Remodel An Old Pergola
If your pergola is looking worn down with age, or looks too bland for the rest of your backyard paradise, perhaps it's time to do a bit of remodeling. You can turn your old pergola into something amazing without spending an arm and a leg on a new one, or wasting too much free time building one from scratch. Below are some pergola ideas that will help you to remodel yours.
1. Inspect Your Pergola
Inspect your pergola for any pieces that will need replacing or at least sanding and fixing up. Look for splintering, insect infestation and fungi such as dry rot. Minor damage, like slight splintering, may only require a sander. Fungi calls for replacement, as do many infestations. If there is an infestation, call an exterminator.
If your pergola’s posts are embedded in the ground, dig out around it (at least on one side) to ensure there is no damage at the base, especially water damage.
2. Plan it Out
Decide what your end product should look like, and what it will take to get there. Is a new stain or lacquer all you want? Do you want to make it wider or longer? Maybe you want to add more shade, or a nice bevel cut on the ends of your boards. Just remember to account for fixing or replacing any problems found during inspection. Search online for pictures or pergola construction plans for fresh ideas.

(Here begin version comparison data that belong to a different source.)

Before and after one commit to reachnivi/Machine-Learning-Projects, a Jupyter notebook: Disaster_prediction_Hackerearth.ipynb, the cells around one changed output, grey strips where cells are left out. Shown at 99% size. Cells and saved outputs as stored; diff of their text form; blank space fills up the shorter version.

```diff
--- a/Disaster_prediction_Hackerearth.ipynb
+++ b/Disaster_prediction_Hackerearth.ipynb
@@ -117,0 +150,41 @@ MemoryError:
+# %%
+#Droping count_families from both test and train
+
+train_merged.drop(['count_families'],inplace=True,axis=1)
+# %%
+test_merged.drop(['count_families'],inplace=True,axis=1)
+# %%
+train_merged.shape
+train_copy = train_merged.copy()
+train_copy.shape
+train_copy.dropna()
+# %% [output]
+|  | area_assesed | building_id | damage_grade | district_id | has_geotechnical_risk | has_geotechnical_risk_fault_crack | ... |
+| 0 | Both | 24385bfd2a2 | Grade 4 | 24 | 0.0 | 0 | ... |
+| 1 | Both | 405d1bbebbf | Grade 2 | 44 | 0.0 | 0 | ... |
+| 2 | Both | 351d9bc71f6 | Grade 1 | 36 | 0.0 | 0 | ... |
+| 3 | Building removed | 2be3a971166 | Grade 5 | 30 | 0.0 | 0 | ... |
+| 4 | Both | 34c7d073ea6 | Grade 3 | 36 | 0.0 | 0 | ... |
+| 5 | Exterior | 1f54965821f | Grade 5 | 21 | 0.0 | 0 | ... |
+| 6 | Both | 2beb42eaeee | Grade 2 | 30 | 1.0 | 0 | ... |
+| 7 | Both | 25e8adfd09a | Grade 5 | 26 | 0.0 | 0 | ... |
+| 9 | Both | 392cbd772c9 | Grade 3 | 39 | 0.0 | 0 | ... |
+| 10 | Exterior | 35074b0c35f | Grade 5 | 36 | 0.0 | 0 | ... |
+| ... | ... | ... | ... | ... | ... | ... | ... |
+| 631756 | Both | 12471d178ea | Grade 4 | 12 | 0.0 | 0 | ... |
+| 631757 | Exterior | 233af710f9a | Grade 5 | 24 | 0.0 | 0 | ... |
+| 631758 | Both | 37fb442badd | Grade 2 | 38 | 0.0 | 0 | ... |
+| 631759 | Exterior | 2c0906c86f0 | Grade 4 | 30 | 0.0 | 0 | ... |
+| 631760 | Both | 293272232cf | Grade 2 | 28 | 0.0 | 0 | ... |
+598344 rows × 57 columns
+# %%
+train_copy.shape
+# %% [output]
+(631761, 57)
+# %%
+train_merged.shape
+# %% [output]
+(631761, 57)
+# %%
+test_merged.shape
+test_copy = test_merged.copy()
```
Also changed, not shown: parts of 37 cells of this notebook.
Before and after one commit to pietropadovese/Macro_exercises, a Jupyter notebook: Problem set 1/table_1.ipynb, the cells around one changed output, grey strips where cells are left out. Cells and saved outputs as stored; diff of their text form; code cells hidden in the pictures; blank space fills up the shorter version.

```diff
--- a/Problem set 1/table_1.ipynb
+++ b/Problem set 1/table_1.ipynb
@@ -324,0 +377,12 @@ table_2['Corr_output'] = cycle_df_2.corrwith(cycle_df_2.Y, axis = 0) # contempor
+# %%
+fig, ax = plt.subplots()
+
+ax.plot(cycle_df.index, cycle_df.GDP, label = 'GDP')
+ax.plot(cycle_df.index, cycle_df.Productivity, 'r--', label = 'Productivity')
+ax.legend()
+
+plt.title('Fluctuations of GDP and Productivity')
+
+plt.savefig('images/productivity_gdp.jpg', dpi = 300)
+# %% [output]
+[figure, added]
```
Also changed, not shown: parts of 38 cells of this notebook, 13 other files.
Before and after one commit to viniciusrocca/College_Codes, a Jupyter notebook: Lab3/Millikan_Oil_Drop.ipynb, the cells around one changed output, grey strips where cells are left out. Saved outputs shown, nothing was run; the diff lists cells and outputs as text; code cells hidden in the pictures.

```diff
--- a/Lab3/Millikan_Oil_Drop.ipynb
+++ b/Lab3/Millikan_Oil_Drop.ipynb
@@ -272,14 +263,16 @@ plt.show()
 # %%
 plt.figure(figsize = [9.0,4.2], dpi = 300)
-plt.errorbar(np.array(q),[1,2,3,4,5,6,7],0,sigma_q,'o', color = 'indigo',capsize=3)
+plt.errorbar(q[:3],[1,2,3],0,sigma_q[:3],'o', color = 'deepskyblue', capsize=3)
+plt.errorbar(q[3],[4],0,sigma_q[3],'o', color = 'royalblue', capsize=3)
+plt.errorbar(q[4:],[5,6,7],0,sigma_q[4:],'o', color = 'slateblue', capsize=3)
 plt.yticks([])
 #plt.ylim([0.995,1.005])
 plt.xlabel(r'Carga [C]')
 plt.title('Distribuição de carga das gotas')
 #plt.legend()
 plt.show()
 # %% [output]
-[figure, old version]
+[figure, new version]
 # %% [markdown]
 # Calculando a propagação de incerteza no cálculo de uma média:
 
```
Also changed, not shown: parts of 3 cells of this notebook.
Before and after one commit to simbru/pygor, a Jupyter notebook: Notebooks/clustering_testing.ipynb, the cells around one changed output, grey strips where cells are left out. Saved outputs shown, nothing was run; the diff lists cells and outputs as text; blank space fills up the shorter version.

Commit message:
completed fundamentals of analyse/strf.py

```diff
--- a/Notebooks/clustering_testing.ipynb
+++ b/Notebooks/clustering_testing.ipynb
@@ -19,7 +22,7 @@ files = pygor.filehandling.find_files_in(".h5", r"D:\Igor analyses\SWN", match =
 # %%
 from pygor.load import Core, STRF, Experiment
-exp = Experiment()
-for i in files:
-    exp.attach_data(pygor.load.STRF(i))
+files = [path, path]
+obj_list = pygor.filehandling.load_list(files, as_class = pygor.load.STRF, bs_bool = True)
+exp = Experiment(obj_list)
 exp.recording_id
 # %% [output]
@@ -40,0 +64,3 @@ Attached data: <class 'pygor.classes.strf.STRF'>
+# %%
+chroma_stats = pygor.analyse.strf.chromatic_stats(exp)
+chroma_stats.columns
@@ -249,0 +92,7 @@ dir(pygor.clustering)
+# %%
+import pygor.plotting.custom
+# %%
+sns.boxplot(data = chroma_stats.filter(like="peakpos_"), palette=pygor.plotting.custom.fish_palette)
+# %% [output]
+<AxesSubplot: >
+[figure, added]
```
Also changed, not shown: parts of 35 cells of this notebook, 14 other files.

3. Replacing Lumber
Whether you think you have to or not, now is a good time to simply break down all the pieces of your pergola, if possible. Anything damaged beyond repair needs replacing. This also means re-staining it to at least match what you already have, but that comes later. Make sure new pieces are cut to match the ones remaining. You may want to cut all new crossbeams or all new support beams in order to increase the length and/or width of your pergola. You can also adjust the design of the crossbeams and support beams to allow for more shade.
4. Bevel Cuts and More
Many pergolas have at least a curved bevel cut on the end of each crossbeam and support beam. If yours already has them, lay one of your boards on top of your new, replacement boards and trace the outline to get an identical cut. If you don’t have a cut, get a curve template (if you don’t have one, any hardware store can help) and make your cut with a jigsaw.
5. Stripping and Sanding
If you decide to re-stain or re-lacquer your wood, especially when going with a lighter color, you’ll need a stripper to get the sealer off, followed by a sander. Sand down any rough areas left over from the cutting.
6. Stain/Lacquer and Reassembly
As an outdoor piece, it's a good idea to stain or lacquer the wood first, then reassemble, to best protect it against the elements. However, if you plan on using construction adhesive combined with nails or screws to reattach pieces, stain or lacquer works against the hold of the adhesive and can be applied last. Otherwise, don’t apply it where you’ll be using the adhesive.